→ THE PROBLEM: Within the records, find every line that includes the word "README" and copy it.

Change listing data
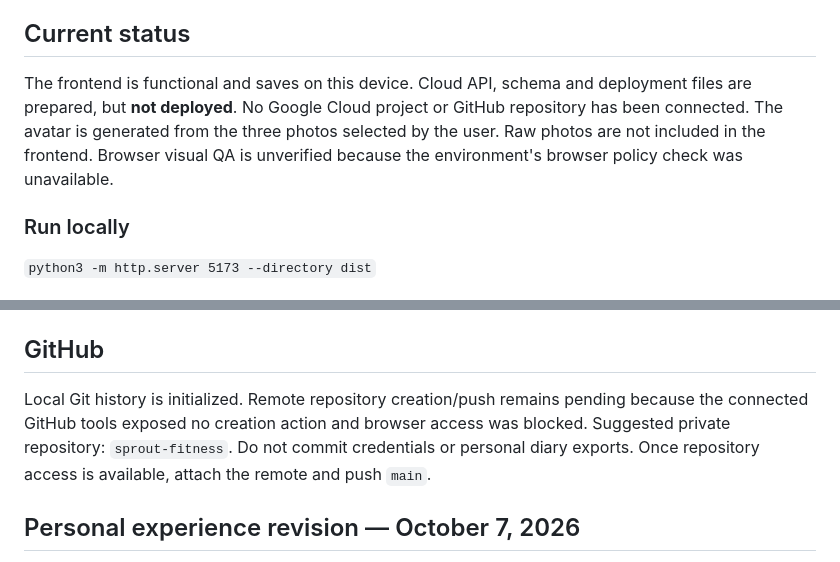
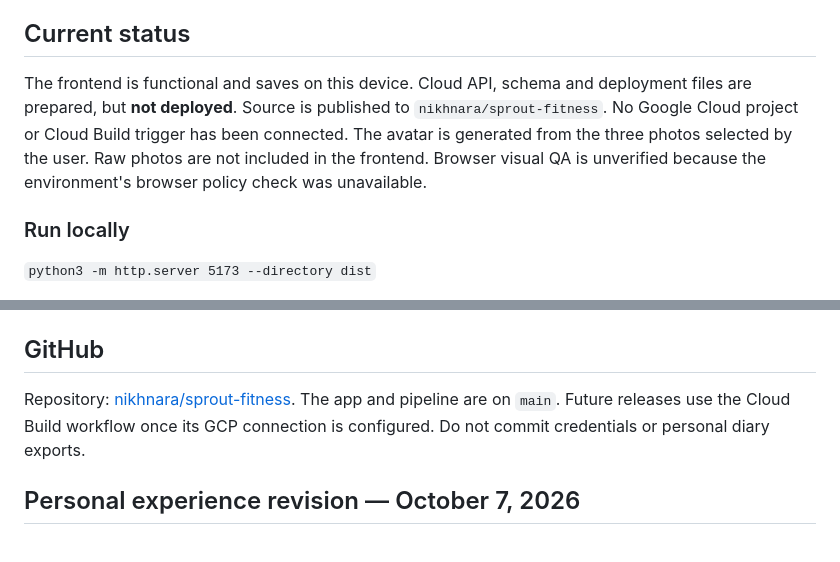
Before and after one commit to nikhnara/sprout-fitness, a Markdown page: README.md, 2 parts joined by grey strips. Rendered like a GitHub page.

Commit message:
Document published GitHub repository and pending cloud connection

```diff
--- a/README.md
+++ b/README.md
@@ -4,7 +4,7 @@ A personal, mobile-first fitness and calorie tracker. Navy and lime dashboard, a
 
 ## Current status
 
-The frontend is functional and saves on this device. Cloud API, schema and deployment files are prepared, but **not deployed**. No Google Cloud project or GitHub repository has been connected. The avatar is generated from the three photos selected by the user. Raw photos are not included in the frontend. Browser visual QA is unverified because the environment's browser policy check was unavailable.
+The frontend is functional and saves on this device. Cloud API, schema and deployment files are prepared, but **not deployed**. Source is published to `nikhnara/sprout-fitness`. No Google Cloud project or Cloud Build trigger has been connected. The avatar is generated from the three photos selected by the user. Raw photos are not included in the frontend. Browser visual QA is unverified because the environment's browser policy check was unavailable.
 
 ### Run locally
 
@@ -75,7 +75,7 @@ Diet tags are conservative category/keyword heuristics, not ingredient-level gua
 
 ## GitHub
 
-Local Git history is initialized. Remote repository creation/push remains pending because the connected GitHub tools exposed no creation action and browser access was blocked. Suggested private repository: `sprout-fitness`. Do not commit credentials or personal diary exports. Once repository access is available, attach the remote and push `main`.
+Repository: [nikhnara/sprout-fitness](https://github.com/nikhnara/sprout-fitness). The app and pipeline are on `main`. Future releases use the Cloud Build workflow once its GCP connection is configured. Do not commit credentials or personal diary exports.
 
 ## Personal experience revision — October 7, 2026
 
```
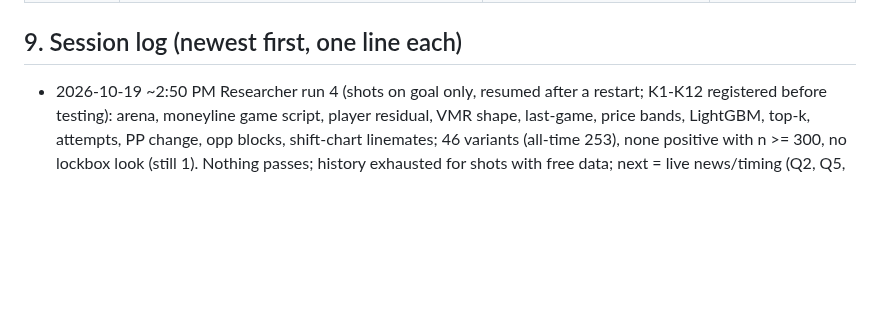
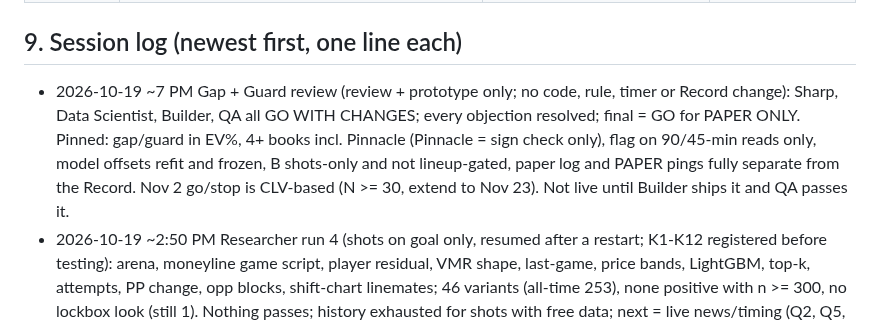
Before and after one commit to MSasportas/prop-check-nhl, a Markdown page: TEAM.md, the part around the change. Drawn GitHub-style; blank space fills up the shorter version.

Commit message:
TEAM.md: Gap + Guard review outcome (session log)
Co-Authored-By: Claude Sonnet 5.5 <noreply@anthropic.com>
Claude-Session: https://claude.ai/code/session_01Hk3K1ULaaFbH4jF38kMyVF

```diff
--- a/TEAM.md
+++ b/TEAM.md
@@ -287,6 +287,7 @@ v1.0 in one line: 60/40 blend, proportional de-vig, -0.02/-0.015/-0.04 adjustmen
 | 2026-10-11 | v1.0 set (section 4) | First build: Sharp standard from the DS backtest (2024-25 fit, 2025-26 out of sample) and one live Hard Rock pull | Backtest only; 0 graded live legs |
 
 ## 9. Session log (newest first, one line each)
+- 2026-10-19 ~7 PM Gap + Guard review (review + prototype only; no code, rule, timer or Record change): Sharp, Data Scientist, Builder, QA all GO WITH CHANGES; every objection resolved; final = GO for PAPER ONLY. Pinned: gap/guard in EV%, 4+ books incl. Pinnacle (Pinnacle = sign check only), flag on 90/45-min reads only, model offsets refit and frozen, B shots-only and not lineup-gated, paper log and PAPER pings fully separate from the Record. Nov 2 go/stop is CLV-based (N >= 30, extend to Nov 23). Not live until Builder ships it and QA passes it.
 - 2026-10-19 ~2:50 PM Researcher run 4 (shots on goal only, resumed after a restart; K1-K12 registered before testing): arena, moneyline game script, player residual, VMR shape, last-game, price bands, LightGBM, top-k, attempts, PP change, opp blocks, shift-chart linemates; 46 variants (all-time 253), none positive with n >= 300, no lockbox look (still 1). Nothing passes; history exhausted for shots with free data; next = live news/timing (Q2, Q5, opening-line drift).
 - 2026-10-19 12:50 PM (Matt): Researcher scope is shots on goal only; new ideas on saved data, no more historical credits. RESEARCH.md updated; run 4 started.
 - 2026-10-19 12:45 PM Researcher run 3 (retail-book angles): S1-S3/S6 moneyline vs 9 books + Florida bias, S7 saves vs books, P1-P6 correlated parlays; 26 variants, nothing passes: Hard Rock ML within 0.5 pts of consensus, no FLA/TBL shading, saves -6.6% EV on every side; only lead = saves Under + opp skater Under SGP (+4.6%, CI spans 0, needs Hard Rock SGP >= 0.95x product; queued Q4). 1,860 hist credits (191 left); raw in research/data/hist_addon_2026-10-19_h2h_saves.tgz.
```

→ REPLY:
Before and after one commit to nikhnara/sprout-fitness, a Markdown page: README.md, 2 parts joined by grey strips. Rendered like a GitHub page.
--- a/README.md
+++ b/README.md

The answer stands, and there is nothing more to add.